Gaslighting: What It Is, And Why You Should Care

by Sarah Cottrell
Originally Published: 
iStock | stevanovicigor
iStock | stevanovicigor

In 1944, the brilliant silver screen icon Ingrid Bergman starred in a movie called Gaslight, in which she played a wife being manipulated by her husband. For nefarious reasons, he was trying to convince her that she was going insane. Spoiler alert: She wasn’t. The husband was just an abusive asshole.

This last year, the term gaslighting has emerged as a hot-button issue. If you scroll through your Facebook feed right now, you will likely see the term gaslighting peppered throughout headlines warning people about what is coming down the pipeline from the Trump administration.

Trump might be the reigning king of gaslighting, so let’s break down what it is and why you should give a fuck.

What Is Gaslighting?

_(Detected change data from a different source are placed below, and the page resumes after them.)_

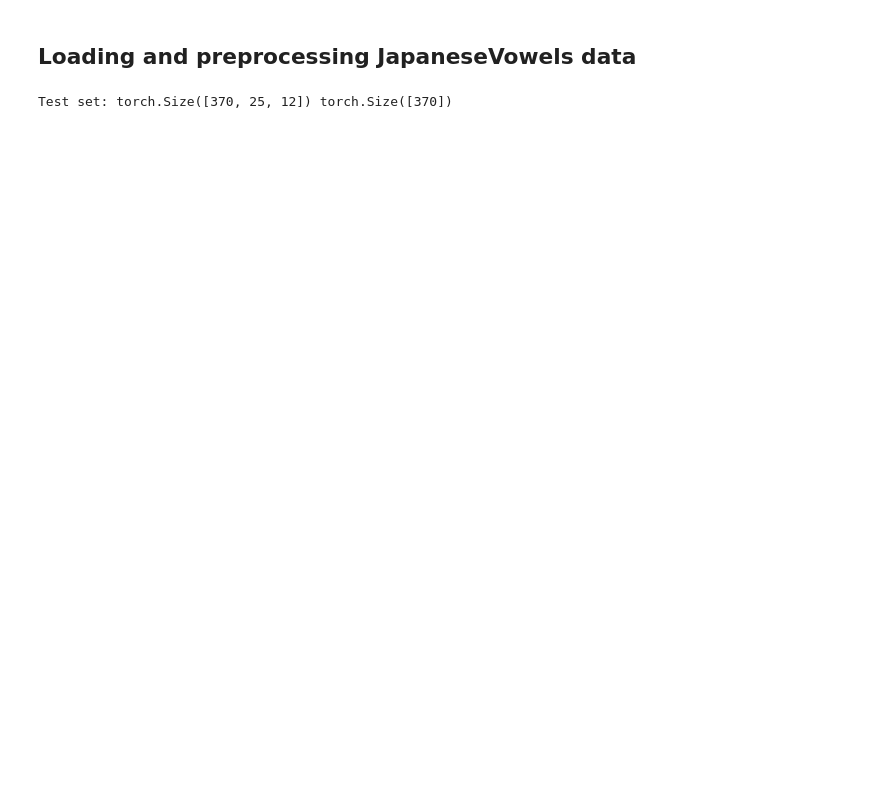
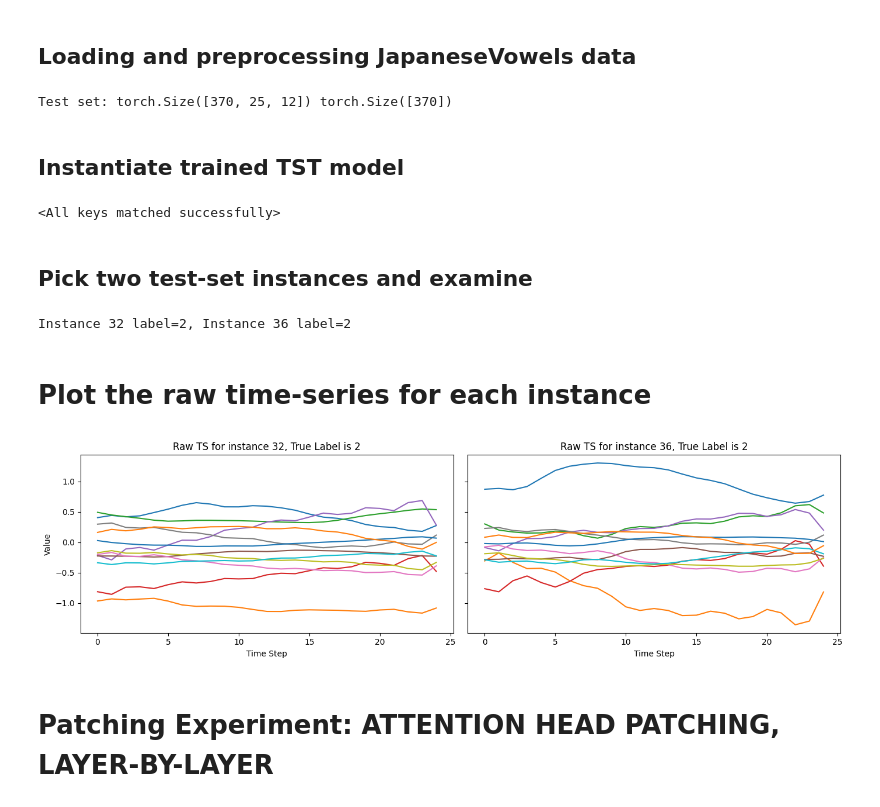
Before and after one commit to mathiisk/TSTpatching, a Jupyter notebook: TSTpatching.ipynb, the cells around one changed output. Cells and saved outputs as stored; diff of their text form; code cells hidden in the pictures; blank space fills up the shorter version.

Commit message:
Updated utils, added patching

```diff
--- a/TSTpatching.ipynb
+++ b/TSTpatching.ipynb
@@ -35,3 +36,65 @@ y_test = torch.tensor(y_test.astype(np.int64))
 print("Test set:", X_test.shape, y_test.shape)
 # %% [output]
 Test set: torch.Size([370, 25, 12]) torch.Size([370])
+# %% [markdown]
+## Instantiate trained TST model
+# %%
+device = torch.device("cuda" if torch.cuda.is_available() else "cpu")
+
+seq_len = X_test.shape[1]
+input_dim = X_test.shape[2]
+num_classes = y_test.max() + 1
+
+model = TimeSeriesTransformer(
+    input_dim=input_dim,
+    num_classes=num_classes,
+    seq_len=seq_len,
+    d_model=128,
+    n_head=8,
+    num_encoder_layers=3,
+    dim_feedforward=256,
+    dropout=0.1
+).to(device)
+
+# LOAD CHECKPOINT
+model.load_state_dict(torch.load("TST_japanesevowels.pth", map_location=device, weights_only=True))
+# %% [output]
+<All keys matched successfully>
+# %% [markdown]
+## Pick two test-set instances and examine
+# %%
+idx_1 = 32
+idx_2 = 36
+
+x1 = X_test[[idx_1]].to(device)
+y1 = y_test[[idx_1]].item()
+
+x2 = X_test[[idx_2]].to(device)
+y2 = y_test[[idx_2]].item()
+
+print(f"Instance {idx_1} label={y1}, Instance {idx_2} label={y2}")
+# %% [output]
+Instance 32 label=2, Instance 36 label=2
+# %% [markdown]
+# Plot the raw time-series for each instance
+# %%
+series_idx_1 = x1.cpu().numpy().squeeze()
+series_idx_2 = x2.cpu().numpy().squeeze()
+
+fig, axes = plt.subplots(nrows=1, ncols=2, figsize=(14, 4), sharey=True)
+
+axes[0].plot(x1.squeeze().cpu().numpy())
+axes[0].set_title(f"Raw TS for instance {idx_1}, True Label is {y1}")
+axes[0].set_xlabel("Time Step")
+axes[0].set_ylabel("Value")
+
+axes[1].plot(x2.squeeze().cpu().numpy())
+axes[1].set_title(f"Raw TS for instance {idx_2}, True Label is {y2}")
+axes[1].set_xlabel("Time Step")
+
+plt.tight_layout()
+plt.show()
+# %% [output]
+[figure, added]
+# %% [markdown]
+# Patching Experiment: ATTENTION HEAD PATCHING, LAYER-BY-LAYER
```
Also changed, not shown: parts of 2 cells of this notebook, 1 other file.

Gaslighting is when an abusive person, or group of people, target another person (or group of people) and manipulate said target by creating doubt. This doubt is created by convincing the target to question their own memory, awareness, lived experiences, and eventually their sanity. This is a formidable weapon that dictators, abusers, and con artists have successfully used since the dawn of time. Emotions can be manipulated, especially in times of tension and strife, and right now, if you pay attention, you can clearly see that we are being often duped by our new president and his band of miscreants.

Teen Vogue brilliantly pointed out that “at the hands of Trump, facts have become interchangeable with opinions, blinding us into arguing amongst ourselves, as our very reality is called into question.”

Say it with me, “alternative facts.” See also, “Bowling Green Massacre.”

When figures of power fabricate the truth and denounce legitimate facts when they are presented, what they are doing is successfully creating their own reality that they can force upon others, willing or not. This is classic gaslighting behavior that is seen with regularity in abusive relationships. According to Psychology Today, “once you identify this destructive pattern in your relationship, you can change it.” So how do we know when we’re being gaslighted?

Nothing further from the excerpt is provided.